How to Use a Three-Sided Drafter's Ruler. The drafter's ruler (also called an architect's scale) has three sides with one or two scales along each of its six edges. One scale is measured in inches and fractions of an inch. The other scales are used to make reduced drawings. Using a three-sided drafter's ruler isn't too difficult if you know what to do with it.
Things You'll Need
Drafter's ruler (architect's scale)
Measuring a Line
Determine the scale of the line you want to measure. In most cases, the line is part of a reduced drawing, and the scale of the drawing is indicated.
Find the appropriate scale on your drafter's ruler. Available scales on a good quality drafter's ruler are 1/8, 3/32, 3/16, 1/4, 3/8, 1/2, 3/4, 1, 1 1/2 and 3 inches to the foot.
Notice that each scale begins with 0 near the end. To one side is a series of marks (gradations) representing one inch, divided into sixteenths. On the other are gradations representing the number of inches or feet represented by 1 inch on the scale. For instance, for a 1/4 scale, a quarter of an inch represents 1 foot so the number 4 on the scale, which is 1 inch away from 0, represents 4 feet.
Position your ruler so the beginning of the line is even with the gradation indicating 0. The end of the line you're measuring will extend past one of the gradations on the scale. For instance, the line may extend past the gradation for 8 feet without reaching the gradation for 12 feet.
Reposition your ruler so the last gradation the line extends past it at the end of the line. Notice that the 0 is no longer at the beginning of the line. Instead the beginning falls somewhere on the 1 inch scale.
Count the number of sixteenths of an inch to the beginning of the line. For instance, if you are using the 1/4 scale, each sixteenth of an inch represents 3 inches, so if the beginning of the line is 3/16 of an inch beyond 0, the line you're measuring is 9 inches longer than the number of feet represented by the gradation at the end of the line.
Drawing a Line
Decide on the scale you want to use. See Step 2 in the above section for available scales.
Position your ruler so the gradation representing 0 is at the location where you want to begin your line. Use your pencil to make a small mark on the paper at this gradation.

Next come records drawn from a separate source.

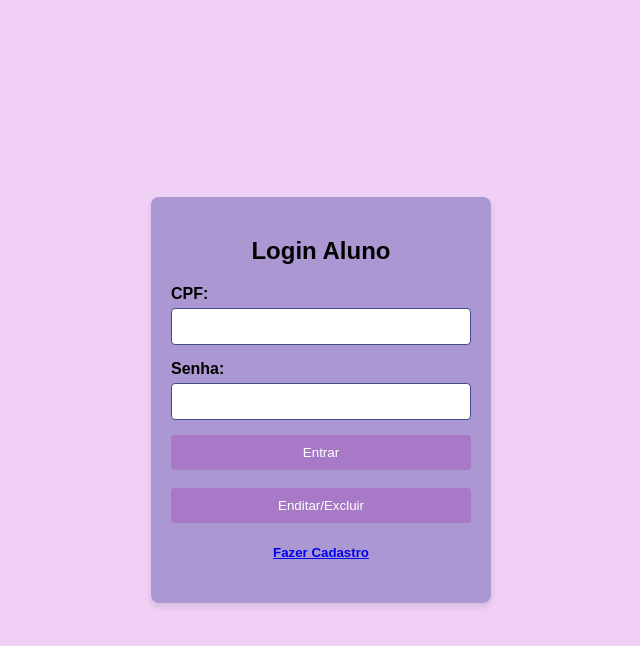
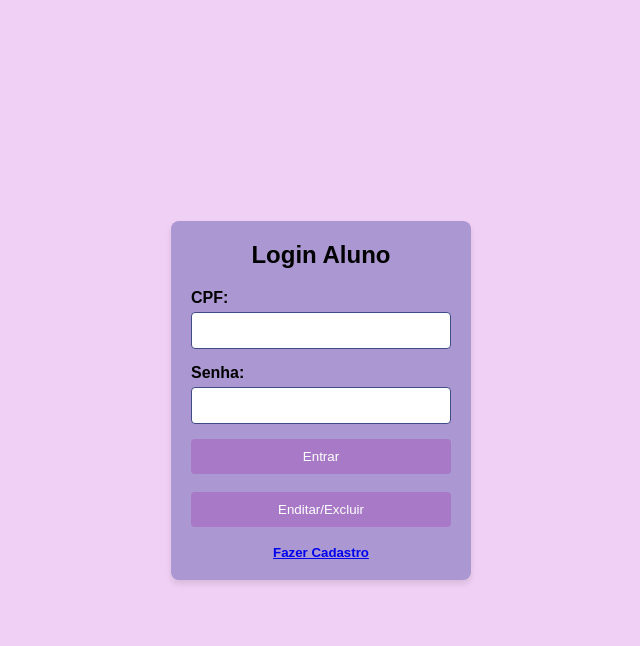
Before and after one commit to juliacode2/Lumedigital-1, a PHP site: page /leitor.php in a window 1280 px wide. Shown: the top 646 px of the page, without its empty margins (319-959 px from the left). Run offline with PHP 8.4, Linux system fonts and the light colour scheme.

Commit message:
LumeDigital
projeto de conclusão de curso

```diff
--- a/trabalho/leitor.php
+++ b/trabalho/leitor.php
@@ -3,6 +3,8 @@
 <head>
     <meta charset="UTF-8">
     <meta name="viewport" content="width=device-width, initial-scale=1.0">
+    <link rel="stylesheet" href="https://cdnjs.cloudflare.com/ajax/libs/font-awesome/6.7.2/css/all.min.css" integrity="sha512-Evv84Mr4kqVGRNSgIGL/F/aIDqQb7xQ2vcrdIwxfjThSH8CSR7PBEakCr51Ck+w+/U6swU2Im1vVX0SVk9ABhg==" crossorigin="anonymous" referrerpolicy="no-referrer" />
+    <link rel="stylesheet" href="../css/index.css">
     <title>Página de Login</title>
     <style>
 
@@ -57,7 +59,9 @@
         }
     </style>
 </head>
+
 <body>
+
 
 
     <div class="container">
@@ -76,7 +80,7 @@
 
         <form method="post" action="editar_excluir_f.php">
         <button type="submit">Enditar/Excluir</button>
-</form>
+</form><br>
 
         <a href="cad1.php">
         <h5>Fazer Cadastro</h5>
```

Note the other numbers on the scale and determine where the end of the line, after it is drawn, will fall. For instance, if you are using a 1/4 inch scale and will be drawing a line representing 9 feet, the line will fall between the gradations representing 8 and 12 feet.
Reposition your ruler so the mark you made falls somewhere on the 1 inch scale. For instance, if you are using the 1/4 scale and the line you are drawing is to represent 9 feet, position your ruler so the mark falls at the 1/4 inch gradation.

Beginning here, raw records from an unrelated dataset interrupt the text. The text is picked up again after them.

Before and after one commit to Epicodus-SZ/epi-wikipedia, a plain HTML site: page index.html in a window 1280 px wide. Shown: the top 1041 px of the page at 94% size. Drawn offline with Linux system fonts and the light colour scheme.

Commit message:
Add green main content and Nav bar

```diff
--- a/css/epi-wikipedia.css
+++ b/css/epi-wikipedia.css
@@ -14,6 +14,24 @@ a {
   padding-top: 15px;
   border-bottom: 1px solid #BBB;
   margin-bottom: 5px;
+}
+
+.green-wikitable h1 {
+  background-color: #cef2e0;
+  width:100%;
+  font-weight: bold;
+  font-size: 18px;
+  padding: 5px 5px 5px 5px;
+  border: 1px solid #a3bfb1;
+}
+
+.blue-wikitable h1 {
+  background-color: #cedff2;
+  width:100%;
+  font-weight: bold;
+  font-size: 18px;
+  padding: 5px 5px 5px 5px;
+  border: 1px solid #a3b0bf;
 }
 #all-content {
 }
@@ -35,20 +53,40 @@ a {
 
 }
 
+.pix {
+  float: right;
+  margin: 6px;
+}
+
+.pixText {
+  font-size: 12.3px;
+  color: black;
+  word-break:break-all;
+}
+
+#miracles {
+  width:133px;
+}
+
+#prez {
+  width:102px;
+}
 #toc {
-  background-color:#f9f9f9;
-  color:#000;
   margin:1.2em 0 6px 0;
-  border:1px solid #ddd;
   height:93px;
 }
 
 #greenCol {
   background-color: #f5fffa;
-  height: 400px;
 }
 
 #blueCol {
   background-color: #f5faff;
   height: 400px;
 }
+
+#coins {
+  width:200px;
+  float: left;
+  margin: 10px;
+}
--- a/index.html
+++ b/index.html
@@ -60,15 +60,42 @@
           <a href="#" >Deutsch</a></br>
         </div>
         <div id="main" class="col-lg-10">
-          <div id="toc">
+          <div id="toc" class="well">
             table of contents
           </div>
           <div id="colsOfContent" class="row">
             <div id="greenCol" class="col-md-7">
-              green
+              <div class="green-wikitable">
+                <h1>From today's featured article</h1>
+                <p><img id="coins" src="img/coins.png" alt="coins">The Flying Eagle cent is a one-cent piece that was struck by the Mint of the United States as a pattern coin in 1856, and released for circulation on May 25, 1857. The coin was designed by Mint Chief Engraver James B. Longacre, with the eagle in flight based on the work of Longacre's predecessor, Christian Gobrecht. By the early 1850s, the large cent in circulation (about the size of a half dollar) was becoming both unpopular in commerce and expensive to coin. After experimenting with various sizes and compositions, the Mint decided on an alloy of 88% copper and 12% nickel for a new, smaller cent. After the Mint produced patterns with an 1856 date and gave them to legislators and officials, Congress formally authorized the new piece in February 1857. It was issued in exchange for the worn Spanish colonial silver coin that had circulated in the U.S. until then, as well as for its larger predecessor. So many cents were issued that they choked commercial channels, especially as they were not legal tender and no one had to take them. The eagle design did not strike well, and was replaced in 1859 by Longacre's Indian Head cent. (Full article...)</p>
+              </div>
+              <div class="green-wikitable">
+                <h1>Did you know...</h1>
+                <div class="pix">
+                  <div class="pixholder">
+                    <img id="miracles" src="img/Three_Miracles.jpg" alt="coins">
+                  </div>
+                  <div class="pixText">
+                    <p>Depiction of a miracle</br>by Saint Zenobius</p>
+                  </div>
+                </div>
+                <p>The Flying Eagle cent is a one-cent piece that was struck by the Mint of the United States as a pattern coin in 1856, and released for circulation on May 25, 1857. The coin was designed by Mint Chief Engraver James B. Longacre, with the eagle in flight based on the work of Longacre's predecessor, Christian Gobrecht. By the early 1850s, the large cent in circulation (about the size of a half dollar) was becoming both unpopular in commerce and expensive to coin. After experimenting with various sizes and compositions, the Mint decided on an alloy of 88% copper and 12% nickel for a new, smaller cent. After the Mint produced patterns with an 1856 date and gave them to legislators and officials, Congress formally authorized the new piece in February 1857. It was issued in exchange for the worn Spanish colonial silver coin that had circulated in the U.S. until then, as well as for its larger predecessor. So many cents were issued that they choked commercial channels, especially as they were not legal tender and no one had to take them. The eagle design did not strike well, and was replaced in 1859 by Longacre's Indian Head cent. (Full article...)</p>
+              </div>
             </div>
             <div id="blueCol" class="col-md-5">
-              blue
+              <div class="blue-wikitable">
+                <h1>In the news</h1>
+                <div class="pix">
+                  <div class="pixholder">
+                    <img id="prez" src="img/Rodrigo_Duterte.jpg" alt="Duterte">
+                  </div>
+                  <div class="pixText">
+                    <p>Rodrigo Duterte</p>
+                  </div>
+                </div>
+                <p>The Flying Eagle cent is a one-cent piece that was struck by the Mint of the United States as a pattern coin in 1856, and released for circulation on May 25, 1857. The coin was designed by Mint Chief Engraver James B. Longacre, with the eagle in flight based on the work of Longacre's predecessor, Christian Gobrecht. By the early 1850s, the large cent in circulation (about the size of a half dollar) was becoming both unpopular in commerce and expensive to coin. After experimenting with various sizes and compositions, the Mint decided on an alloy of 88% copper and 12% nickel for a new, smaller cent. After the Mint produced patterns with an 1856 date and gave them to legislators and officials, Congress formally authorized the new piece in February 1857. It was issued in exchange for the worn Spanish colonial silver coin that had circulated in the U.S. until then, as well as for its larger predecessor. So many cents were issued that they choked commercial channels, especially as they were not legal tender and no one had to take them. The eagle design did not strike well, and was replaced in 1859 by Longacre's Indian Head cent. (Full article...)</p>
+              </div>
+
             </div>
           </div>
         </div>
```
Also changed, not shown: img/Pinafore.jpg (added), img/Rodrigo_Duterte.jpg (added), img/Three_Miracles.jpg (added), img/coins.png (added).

Find the gradation that, combined with the 1 inch scale, represents the end of your line. Make a second small mark on the paper at this gradation.
Set your drafter's ruler aside and use a straight edge to draw a line between the two marks you made.

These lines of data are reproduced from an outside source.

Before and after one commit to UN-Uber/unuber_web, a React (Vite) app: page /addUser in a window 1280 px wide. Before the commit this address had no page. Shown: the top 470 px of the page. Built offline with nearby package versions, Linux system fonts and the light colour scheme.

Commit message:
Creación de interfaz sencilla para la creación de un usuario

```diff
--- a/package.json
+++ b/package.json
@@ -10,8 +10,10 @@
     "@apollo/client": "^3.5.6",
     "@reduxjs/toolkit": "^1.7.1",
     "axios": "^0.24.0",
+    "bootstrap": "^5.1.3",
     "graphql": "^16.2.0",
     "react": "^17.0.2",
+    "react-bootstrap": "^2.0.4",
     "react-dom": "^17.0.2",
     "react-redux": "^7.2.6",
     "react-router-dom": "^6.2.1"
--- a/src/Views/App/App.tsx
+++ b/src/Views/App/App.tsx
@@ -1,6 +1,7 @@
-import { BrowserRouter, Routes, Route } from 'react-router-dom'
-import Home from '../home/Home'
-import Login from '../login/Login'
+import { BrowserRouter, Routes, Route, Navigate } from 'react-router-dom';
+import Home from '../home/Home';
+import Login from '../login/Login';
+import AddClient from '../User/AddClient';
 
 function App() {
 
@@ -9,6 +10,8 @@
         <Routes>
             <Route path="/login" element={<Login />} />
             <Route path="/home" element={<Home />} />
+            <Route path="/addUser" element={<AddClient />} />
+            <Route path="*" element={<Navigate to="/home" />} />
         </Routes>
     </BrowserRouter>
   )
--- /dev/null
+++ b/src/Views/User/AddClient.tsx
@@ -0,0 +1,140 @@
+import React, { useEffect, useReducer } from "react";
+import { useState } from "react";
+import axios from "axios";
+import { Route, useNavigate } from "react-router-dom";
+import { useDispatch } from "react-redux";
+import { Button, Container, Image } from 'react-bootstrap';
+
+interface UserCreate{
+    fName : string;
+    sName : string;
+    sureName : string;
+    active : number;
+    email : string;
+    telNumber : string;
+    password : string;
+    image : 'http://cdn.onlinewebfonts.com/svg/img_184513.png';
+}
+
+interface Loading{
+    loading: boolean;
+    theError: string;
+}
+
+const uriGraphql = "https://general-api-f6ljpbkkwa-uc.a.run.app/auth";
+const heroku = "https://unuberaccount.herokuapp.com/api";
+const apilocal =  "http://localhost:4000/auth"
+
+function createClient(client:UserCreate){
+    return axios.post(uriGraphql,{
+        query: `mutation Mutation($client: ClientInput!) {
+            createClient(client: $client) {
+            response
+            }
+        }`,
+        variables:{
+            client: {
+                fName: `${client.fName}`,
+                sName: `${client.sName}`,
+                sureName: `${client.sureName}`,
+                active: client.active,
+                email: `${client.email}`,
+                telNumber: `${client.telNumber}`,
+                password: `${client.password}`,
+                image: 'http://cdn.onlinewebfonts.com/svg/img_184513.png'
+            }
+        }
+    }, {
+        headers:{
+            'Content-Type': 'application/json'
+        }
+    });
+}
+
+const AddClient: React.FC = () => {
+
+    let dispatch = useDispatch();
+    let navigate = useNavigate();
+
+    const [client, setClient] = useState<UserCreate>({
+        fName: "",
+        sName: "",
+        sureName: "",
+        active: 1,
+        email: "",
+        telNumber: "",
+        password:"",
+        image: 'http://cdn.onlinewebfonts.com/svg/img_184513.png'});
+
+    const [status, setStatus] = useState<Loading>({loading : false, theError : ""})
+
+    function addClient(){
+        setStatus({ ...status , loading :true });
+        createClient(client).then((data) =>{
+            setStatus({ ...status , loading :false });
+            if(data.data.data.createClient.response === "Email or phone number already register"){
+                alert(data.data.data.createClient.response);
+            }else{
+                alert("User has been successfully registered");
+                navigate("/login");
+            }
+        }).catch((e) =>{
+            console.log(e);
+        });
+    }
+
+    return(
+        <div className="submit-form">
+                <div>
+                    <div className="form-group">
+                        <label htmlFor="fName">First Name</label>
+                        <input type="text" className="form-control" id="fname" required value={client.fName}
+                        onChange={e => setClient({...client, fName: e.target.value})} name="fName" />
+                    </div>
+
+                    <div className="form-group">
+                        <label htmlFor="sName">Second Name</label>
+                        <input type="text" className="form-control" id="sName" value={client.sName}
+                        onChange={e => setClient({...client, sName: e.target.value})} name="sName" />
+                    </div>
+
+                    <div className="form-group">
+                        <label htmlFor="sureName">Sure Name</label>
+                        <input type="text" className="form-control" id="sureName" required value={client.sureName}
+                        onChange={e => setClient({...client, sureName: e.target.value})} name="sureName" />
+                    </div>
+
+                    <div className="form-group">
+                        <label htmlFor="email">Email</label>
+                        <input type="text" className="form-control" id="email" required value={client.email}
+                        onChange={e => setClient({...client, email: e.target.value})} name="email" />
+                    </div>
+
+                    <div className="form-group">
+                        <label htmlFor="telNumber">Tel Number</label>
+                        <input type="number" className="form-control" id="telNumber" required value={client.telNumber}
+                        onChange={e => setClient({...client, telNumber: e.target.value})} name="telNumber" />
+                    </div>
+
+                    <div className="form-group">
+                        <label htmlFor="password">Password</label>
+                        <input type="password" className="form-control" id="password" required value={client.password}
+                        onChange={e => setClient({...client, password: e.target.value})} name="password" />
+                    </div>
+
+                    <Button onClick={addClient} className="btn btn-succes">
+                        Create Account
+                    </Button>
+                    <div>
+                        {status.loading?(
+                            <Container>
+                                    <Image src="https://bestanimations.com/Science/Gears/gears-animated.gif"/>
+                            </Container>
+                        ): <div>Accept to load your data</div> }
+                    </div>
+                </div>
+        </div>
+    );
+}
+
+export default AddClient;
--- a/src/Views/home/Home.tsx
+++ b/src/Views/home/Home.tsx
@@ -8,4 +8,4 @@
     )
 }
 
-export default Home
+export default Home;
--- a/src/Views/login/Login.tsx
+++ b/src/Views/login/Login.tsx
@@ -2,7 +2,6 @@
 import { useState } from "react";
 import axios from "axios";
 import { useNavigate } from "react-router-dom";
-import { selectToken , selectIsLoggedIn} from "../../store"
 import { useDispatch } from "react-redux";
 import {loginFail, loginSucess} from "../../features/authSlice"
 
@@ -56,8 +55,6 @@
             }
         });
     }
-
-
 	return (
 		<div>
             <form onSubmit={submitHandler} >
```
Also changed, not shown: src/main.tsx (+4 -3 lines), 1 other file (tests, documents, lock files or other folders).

Always place your drafter's ruler on the paper so the scale you're using is on the side facing away from you. This will help prevent the shadow of your body or the scale from falling across the scale, which may make accurate measurement more difficult.
Never use a drafter's ruler as a guide for drawing lines. This will cause wear on the edges, leading to inaccuracies when using the ruler for measurements.